The main bone of contention was the use of dissonance (jarring pitches, and especially ones that came out of the blue) as a way of grabbing the listener’s attention and highlighting the meaning of a text.
The author had just attended a performance of madrigals by an unspecified composer, that broke all kinds of rules that had been observed for hundreds of years. He considered it absolutely preposterous to have been subjected to such ‘shocking sounds’ that he considered ‘harsh and little pleasing to the ear.’
His letter got a lot of attention, but a mixed reaction. There were some who shared his opinion, especially if it had to do with religious music, where the main goal was to awe the listener as a way of glorifying God, and inspiring worship. But many others felt equally strongly, that life itself is messy and convoluted and music should be able to communicate all kinds of human experiences and emotions, a hallmark of Baroque Music.
The debate was fast and furious, and it took a while for the composer of the original madrigals to gather enough support and courage to step forward to take ownership and responsibility. But in 1607, Claudio Monteverdi did exactly that, saying that his compositional style was intentional, and created to ‘satisfy both the mind, and the senses.’ Monteverdi described the old style as one that focused on a perfection of harmony, whereas the new style centred on melody, and ‘makes words the mistress of harmony.’

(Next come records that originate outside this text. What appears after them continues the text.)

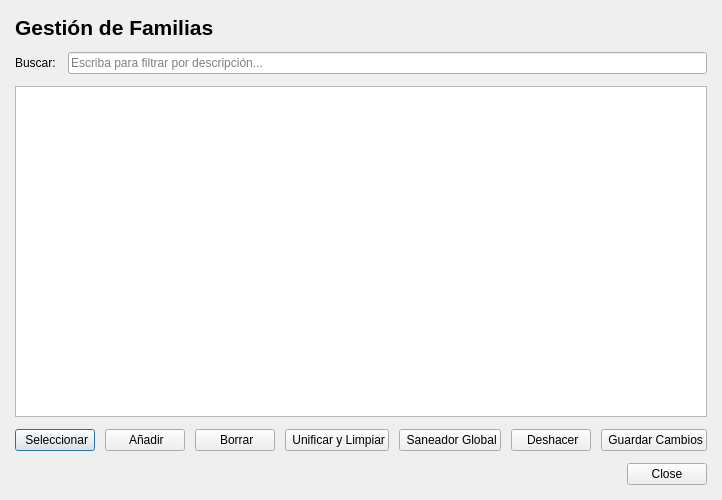
Ladis72/tienda, file familias.ui: the form before one commit.
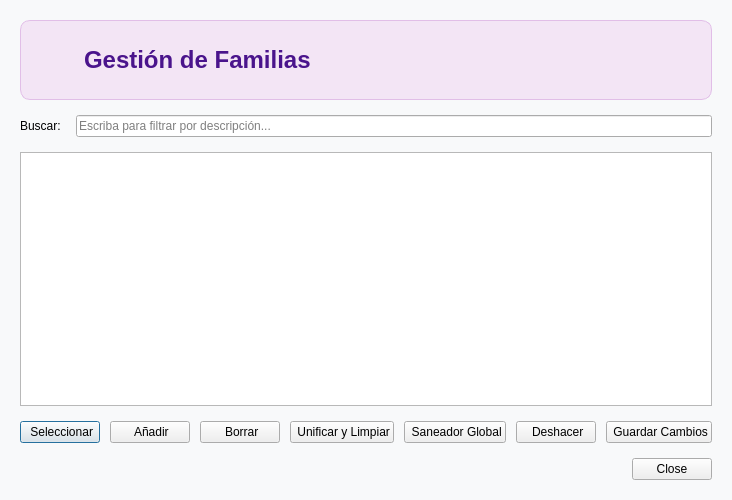
The form after the commit. Icons and pictures are not drawn.

```diff
--- a/familias.ui
+++ b/familias.ui
@@ -13,52 +13,82 @@
   <property name="windowTitle">
    <string>Gestión de Familias</string>
   </property>
+  <property name="styleSheet">
+   <string notr="true">QDialog { background-color: #f8f9fa; }</string>
+  </property>
   <layout class="QVBoxLayout" name="verticalLayout">
    <property name="spacing">
-    <number>12</number>
+    <number>15</number>
    </property>
    <property name="leftMargin">
-    <number>15</number>
+    <number>20</number>
    </property>
    <property name="topMargin">
-    <number>15</number>
+    <number>20</number>
    </property>
    <property name="rightMargin">
-    <number>15</number>
+    <number>20</number>
    </property>
    <property name="bottomMargin">
-    <number>15</number>
+    <number>20</number>
    </property>
    <item>
-    <layout class="QHBoxLayout" name="headerLayout">
+    <widget class="QFrame" name="headerFrame">
+     <property name="minimumSize">
+      <size>
+       <width>0</width>
+       <height>80</height>
+      </size>
+     </property>
+     <property name="styleSheet">
+      <string notr="true">QFrame#headerFrame {
+    background-color: #f3e5f5;
+    border-radius: 10px;
+    border: 1px solid #e1bee7;
+}</string>
+     </property>
+     <layout class="QHBoxLayout" name="horizontalLayoutHeader">
      <item>
-      <widget class="QLabel" name="labelTitle">
+       <widget class="QLabel" name="labelIcono">
+        <property name="maximumSize">
+         <size>
+          <width>48</width>
+          <height>48</height>
+         </size>
+        </property>
+        <property name="pixmap">
+         <pixmap>../iconos/familias.png</pixmap>
+        </property>
+        <property name="scaledContents">
+         <bool>true</bool>
+        </property>
+       </widget>
+      </item>
+      <item>
+       <widget class="QLabel" name="labelNombreFamiliasHeader">
        <property name="font">
         <font>
-         <pointsize>16</pointsize>
-         <weight>75</weight>
+          <pointsize>18</pointsize>
          <bold>true</bold>
         </font>
        </property>
+        <property name="styleSheet">
+         <string notr="true">color: #4a148c;</string>
+        </property>
        <property name="text">
         <string>Gestión de Familias</string>
        </property>
       </widget>
      </item>
      <item>
-      <spacer name="horizontalSpacer">
+       <spacer name="horizontalSpacerHeader">
        <property name="orientation">
-        <enum>Qt::Horizontal</enum>
-       </property>
-       <property name="sizeHint" stdset="0">
-        <size>
-         <width>40</width>
-         <height>20</height>
-        </size>
+         <enum>Qt::Orientation::Horizontal</enum>
        </property>
       </spacer>
      </item>
     </layout>
+    </widget>
    </item>
    <item>
     <layout class="QHBoxLayout" name="searchLayout">
```
Left out of the diff: 10 changed lines with no effect on the pictures. Lines whose indentation alone changed are shown as unchanged.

Though Monteverdi’s use of dissonance might seem somewhat tame to 21st century ears, his was a novel approach at the time. It established a clear perception of ‘melody’ vs ‘accompaniment’ that in Monteverdi’s words ‘built upon the foundation of truth.’ This approach has opened the door for an ever-richer harmonic language and palette, that has only continued to expand in music of all types over the last 400 years.